* * *

I slept really well last night. But I'm feeling a bit shaken this morning. You'll never guess what I just heard on my radio? I always listen to the local radio in the morning. Nice and chatty and I always feel glad I don't have to go out into the traffic jams they talk about. Anyhow. One of the things they do is pick a horse running in some race or other. Yesterday's meeting was at Haydock Park ... guess what won? Rainbow. Can you believe that? Do you reckon Raymond was telling me something? I don't even know how to put money on a horse. Don't hold with gambling. Oh well. I'll just log on and see if our Billy's sent me a message.

Raymond's put a load of numbers up. I think he's giving me lottery numbers. I know I'm an old fool but I'm going to buy a ticket today. The local shop sells them so I know that nice Mrs McClaren will help me. Amazing it would be if it won, wouldn't it? Just like some fairytale. I've made a note of the numbers and I'm off to the shop now. I shall hardly be able to wait till tonight's draw. Well, he was right about that horse. Rainbow. It's only a pound after all.

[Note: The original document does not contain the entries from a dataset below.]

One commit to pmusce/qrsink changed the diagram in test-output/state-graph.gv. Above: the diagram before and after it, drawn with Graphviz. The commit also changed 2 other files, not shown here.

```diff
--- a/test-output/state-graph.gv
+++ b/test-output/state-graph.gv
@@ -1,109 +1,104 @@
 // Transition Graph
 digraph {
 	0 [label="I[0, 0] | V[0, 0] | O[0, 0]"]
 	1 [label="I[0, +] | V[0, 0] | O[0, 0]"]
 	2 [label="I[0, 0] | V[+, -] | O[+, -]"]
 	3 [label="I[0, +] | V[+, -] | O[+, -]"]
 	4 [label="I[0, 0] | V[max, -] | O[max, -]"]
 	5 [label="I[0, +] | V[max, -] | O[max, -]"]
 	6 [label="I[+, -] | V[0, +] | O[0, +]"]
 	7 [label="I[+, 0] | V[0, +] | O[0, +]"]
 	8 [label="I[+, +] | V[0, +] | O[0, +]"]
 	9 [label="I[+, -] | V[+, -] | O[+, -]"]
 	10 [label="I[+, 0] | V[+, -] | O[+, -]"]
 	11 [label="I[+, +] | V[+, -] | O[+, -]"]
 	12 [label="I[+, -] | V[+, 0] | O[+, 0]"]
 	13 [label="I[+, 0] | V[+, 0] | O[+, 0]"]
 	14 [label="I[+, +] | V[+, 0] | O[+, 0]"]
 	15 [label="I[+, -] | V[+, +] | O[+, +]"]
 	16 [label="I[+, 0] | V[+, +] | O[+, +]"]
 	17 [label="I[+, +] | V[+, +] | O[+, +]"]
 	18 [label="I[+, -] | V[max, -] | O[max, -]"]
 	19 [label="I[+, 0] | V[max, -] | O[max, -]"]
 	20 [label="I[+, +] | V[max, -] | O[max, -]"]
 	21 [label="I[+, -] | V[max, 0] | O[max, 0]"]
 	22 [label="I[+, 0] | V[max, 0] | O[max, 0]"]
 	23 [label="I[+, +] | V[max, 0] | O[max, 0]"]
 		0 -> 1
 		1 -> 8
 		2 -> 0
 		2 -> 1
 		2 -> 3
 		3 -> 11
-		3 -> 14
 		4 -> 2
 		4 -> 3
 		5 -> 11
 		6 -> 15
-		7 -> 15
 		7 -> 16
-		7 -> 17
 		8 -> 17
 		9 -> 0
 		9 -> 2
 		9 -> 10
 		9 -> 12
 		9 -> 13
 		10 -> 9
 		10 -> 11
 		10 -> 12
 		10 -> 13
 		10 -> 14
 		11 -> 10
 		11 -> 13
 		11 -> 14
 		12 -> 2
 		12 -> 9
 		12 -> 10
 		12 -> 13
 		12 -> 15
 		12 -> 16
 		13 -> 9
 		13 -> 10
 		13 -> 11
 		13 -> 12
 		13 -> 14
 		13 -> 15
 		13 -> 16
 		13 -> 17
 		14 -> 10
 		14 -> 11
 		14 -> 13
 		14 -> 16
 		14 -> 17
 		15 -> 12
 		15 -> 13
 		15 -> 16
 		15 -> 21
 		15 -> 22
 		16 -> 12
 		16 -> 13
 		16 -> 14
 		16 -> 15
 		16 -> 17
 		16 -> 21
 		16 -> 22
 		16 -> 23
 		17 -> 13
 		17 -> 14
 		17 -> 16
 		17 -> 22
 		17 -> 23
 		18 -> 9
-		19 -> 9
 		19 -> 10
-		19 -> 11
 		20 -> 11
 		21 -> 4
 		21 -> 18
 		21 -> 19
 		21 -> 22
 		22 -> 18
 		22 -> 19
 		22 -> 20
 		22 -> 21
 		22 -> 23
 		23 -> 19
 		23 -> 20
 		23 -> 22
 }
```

I had a restless night last night. Got up at two this morning to make a cuppa. Needless to say, I didn't win the lottery. Serves me right for thinking I'd ever get something for nothing. I'd quite made my mind up to visit our Billy and the family as a sort of surprise. I got so carried away, I even started looking through my mail order catalogue to buy myself a whole new wardrobe. Mind you, if I had won I could afford to buy anything I liked from Masterson's in the High Street. Can't think who else could afford their prices. It makes you think though. If everyone goes through this hope and disappointment after the lottery every week, no wonder the country's stressed out.

Got an e-mail from Billy today. They're all OK and the boys have done very well in their exams. I'm so pleased. Raymond hasn't been around. I suspect he may have been offended when I cursed him about the lottery numbers. Still, it only cost the same as a packet of chocolate biscuits. I probably eat too many, anyhow. Our Billy says there's a surprise for me. It's coming by post ... snail mail, he calls it. I have to wait for that of course. Nothing instant, like the Net. I'll just send off my e-mail then I'll try my new game. It's brilliant. I am a silly old fool, aren't I? Much too old to be playing games invented for the youngsters.

* * *

Raymond showed his face again. Just as well. The computer shouted that I'd performed an illegal operation and was about to shut down. Illegal operation. Honestly. What do these programme makers think they're doing? Makes me sound like an international gun runner or something. Raymond showed me the numbers again. I asked if it was anything to do with the lottery but he shook his head. Thank heavens. It saves me wasting another pound. He just smiled his little smile and crooked his finger at me. I suppose he knows what he's doing.

* * *

Couple of days since I even switched on (booted up, I should say) my computer. I've been that flummoxed. I found out what Raymond's numbers were about. You'll never guess. My Billy has only sent me an air ticket to Australia. My Christmas present. I'm to go out there for two whole months. The numbers? The very same ones are written across the top of the ticket. Something to do with the airline. I really should let Raymond know. I'll do it when I've been through my catalogue again. I shall have to order some new stuff. After all, it'll be mid-summer in Australia. I feel weak at the knees just thinking about it. Who ever would have thought it? Me, a granny. I think the family emigrating, has given me a new lease on life. I'm in touch with them even more, nowadays.

* * *

I seem to have lost my little friend. Raymond. I've tried everything but he seems to have disappeared. Gone. I'll miss him. I suppose I don't really need him any more, do I? P'raps he'll come back some day. Hope he'll be around to help me beat the Millennium bug, if it ever happens. I'm a bit sad, really. I can't ever tell anyone about him, can I? They'll think I'm a potty old woman. Funny though. Raymond bears an uncanny resemblance to a garden gnome I once had. I never thought about it before. It's all just like some wonderful fairy-tale.

Australia, here I come!